# Converting 4 variable if else condition to Linear integer program

There are four variables: $$x_1, x_2, x_3, x_4$$.

If you choose either $$x_3$$ or $$x_4$$ or both — then you should choose exactly one of $$x_1$$ or $$x_2$$.

If you choose neither $$x_3$$ or $$x_4$$ — then there is no restriction in choosing $$x_1$$ or $$x_2$$.

I have come up with the following if else logic for this, but cannot proceed from there.

If $$x_3+x_4 = 0$$ then $$x_1 + x_2 \ge 0$$

If $$x_3 + x_4 \ge 1$$ then $$x_1 + x_2 = 1$$

Can you let me know how to come up with an integer linear program with this understanding?

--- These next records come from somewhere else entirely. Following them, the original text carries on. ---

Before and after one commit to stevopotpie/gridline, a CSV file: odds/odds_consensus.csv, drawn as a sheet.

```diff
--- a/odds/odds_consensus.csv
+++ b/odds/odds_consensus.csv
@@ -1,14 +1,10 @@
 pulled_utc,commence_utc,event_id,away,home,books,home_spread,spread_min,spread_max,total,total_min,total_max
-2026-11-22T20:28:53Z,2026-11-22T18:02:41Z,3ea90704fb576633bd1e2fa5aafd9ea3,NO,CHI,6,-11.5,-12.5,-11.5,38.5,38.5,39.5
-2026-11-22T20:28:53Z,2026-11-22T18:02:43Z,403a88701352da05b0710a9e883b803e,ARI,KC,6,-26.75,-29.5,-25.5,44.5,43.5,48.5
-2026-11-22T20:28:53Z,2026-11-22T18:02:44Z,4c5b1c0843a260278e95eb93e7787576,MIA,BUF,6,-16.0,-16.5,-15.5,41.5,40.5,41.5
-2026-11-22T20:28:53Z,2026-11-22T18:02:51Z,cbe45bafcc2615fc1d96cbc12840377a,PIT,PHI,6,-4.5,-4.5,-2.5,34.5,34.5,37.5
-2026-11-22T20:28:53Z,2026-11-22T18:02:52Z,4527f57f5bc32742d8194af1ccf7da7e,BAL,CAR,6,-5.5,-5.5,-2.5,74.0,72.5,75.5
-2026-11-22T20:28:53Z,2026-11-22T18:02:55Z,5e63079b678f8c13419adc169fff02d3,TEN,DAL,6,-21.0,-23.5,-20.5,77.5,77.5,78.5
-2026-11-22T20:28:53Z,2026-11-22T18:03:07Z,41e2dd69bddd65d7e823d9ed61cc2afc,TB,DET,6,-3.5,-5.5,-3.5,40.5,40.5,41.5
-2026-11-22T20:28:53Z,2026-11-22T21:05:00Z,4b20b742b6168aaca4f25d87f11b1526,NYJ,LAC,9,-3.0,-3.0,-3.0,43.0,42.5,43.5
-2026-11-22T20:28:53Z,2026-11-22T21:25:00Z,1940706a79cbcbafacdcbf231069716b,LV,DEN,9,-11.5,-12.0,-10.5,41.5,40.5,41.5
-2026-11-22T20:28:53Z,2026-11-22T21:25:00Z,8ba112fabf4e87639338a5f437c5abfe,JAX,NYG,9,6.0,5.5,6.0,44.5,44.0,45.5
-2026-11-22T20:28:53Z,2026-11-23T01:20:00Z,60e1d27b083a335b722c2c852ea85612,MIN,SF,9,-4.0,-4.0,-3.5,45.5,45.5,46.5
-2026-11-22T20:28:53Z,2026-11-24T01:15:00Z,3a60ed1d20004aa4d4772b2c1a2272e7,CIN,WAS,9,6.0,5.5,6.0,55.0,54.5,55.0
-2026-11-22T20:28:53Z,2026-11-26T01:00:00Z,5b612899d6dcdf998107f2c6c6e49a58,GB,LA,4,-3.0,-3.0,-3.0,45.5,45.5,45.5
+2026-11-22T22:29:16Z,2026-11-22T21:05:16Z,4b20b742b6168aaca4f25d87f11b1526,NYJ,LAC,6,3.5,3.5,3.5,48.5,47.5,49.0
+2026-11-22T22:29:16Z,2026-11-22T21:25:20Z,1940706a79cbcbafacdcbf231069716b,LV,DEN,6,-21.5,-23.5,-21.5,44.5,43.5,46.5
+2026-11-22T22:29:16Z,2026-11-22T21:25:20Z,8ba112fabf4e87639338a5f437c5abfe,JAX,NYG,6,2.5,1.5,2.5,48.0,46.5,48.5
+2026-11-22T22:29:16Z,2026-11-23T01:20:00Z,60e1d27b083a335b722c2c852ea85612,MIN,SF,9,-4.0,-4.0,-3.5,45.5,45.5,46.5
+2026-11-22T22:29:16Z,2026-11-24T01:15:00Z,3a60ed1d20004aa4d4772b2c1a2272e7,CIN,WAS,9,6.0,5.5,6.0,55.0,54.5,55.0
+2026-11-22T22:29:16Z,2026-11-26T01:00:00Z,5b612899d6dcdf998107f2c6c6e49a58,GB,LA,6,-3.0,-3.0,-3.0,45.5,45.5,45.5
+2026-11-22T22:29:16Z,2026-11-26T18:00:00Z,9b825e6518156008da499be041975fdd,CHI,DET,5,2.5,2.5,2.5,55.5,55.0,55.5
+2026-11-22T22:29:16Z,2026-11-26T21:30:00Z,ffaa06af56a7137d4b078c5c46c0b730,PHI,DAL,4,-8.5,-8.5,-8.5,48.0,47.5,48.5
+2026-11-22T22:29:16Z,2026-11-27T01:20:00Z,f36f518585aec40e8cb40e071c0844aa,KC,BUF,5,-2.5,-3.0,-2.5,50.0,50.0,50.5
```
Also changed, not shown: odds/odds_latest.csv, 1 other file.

• If x3 and x4 are not binaries then use comparisons blog.adamfurmanek.pl/2015/09/12/ilp-part-4 Then use material implication and exclusive or blog.adamfurmanek.pl/2015/08/22/ilp-part-1 Commented Apr 1, 2021 at 6:19
• All x1, x2, x3 and x4 are binary variables. Commented Apr 1, 2021 at 7:23
• The material implication is enough. Commented Apr 1, 2021 at 10:14

Every logical formula can be converted to conjunctive normal form (CNF), that is, into a conjunction (AND) of clauses (OR). In turn, a clause $$\ell_1 \lor \cdots \lor \ell_m$$ can be expressed as the constraint $$\ell_1 + \cdots + \ell_m \geq 1$$. In this way, you can express any logical condition in an integer program.
As an example, consider the logical formula $$x \oplus y$$, that is, exactly one of $$x,y$$ is true. While it can be expressed directly as $$x + y = 1$$, let's see how to do it using CNF. Putting it into CNF, we get $$(x \lor y) \land (\lnot x \lor \lnot y)$$. Therefore we add the following constraints: $$x + y \geq 1$$ and $$(1-x) + (1-y) \geq 1$$, i.e., $$-x-y \geq -1$$.